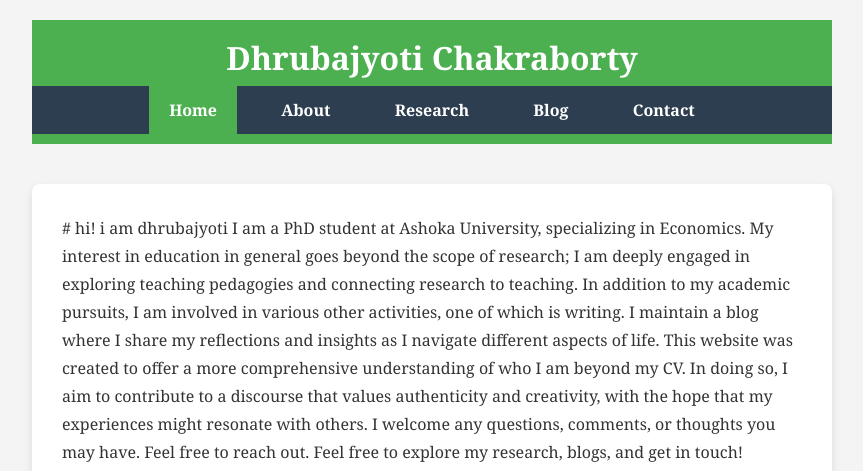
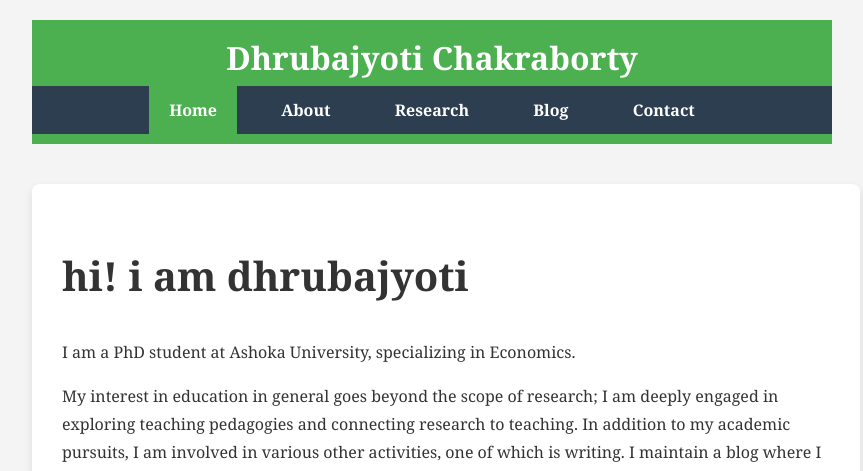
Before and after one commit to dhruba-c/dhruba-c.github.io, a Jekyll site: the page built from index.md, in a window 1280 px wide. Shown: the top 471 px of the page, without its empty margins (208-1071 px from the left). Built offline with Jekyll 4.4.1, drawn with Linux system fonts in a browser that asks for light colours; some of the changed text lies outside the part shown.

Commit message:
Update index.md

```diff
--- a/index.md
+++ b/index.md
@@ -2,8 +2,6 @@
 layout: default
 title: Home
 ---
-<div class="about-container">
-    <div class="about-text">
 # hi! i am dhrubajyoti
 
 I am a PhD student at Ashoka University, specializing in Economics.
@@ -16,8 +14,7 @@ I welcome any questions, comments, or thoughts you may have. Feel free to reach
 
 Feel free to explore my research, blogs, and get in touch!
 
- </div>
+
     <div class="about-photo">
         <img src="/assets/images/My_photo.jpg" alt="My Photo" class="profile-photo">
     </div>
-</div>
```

┄┄┄┄┄┄┄┄┄┄

Where a line of the records has the string "free", return that line.

@@ -16,8 +14,7 @@ I welcome any questions, comments, or thoughts you may have. Feel free to reach
 Feel free to explore my research, blogs, and get in touch!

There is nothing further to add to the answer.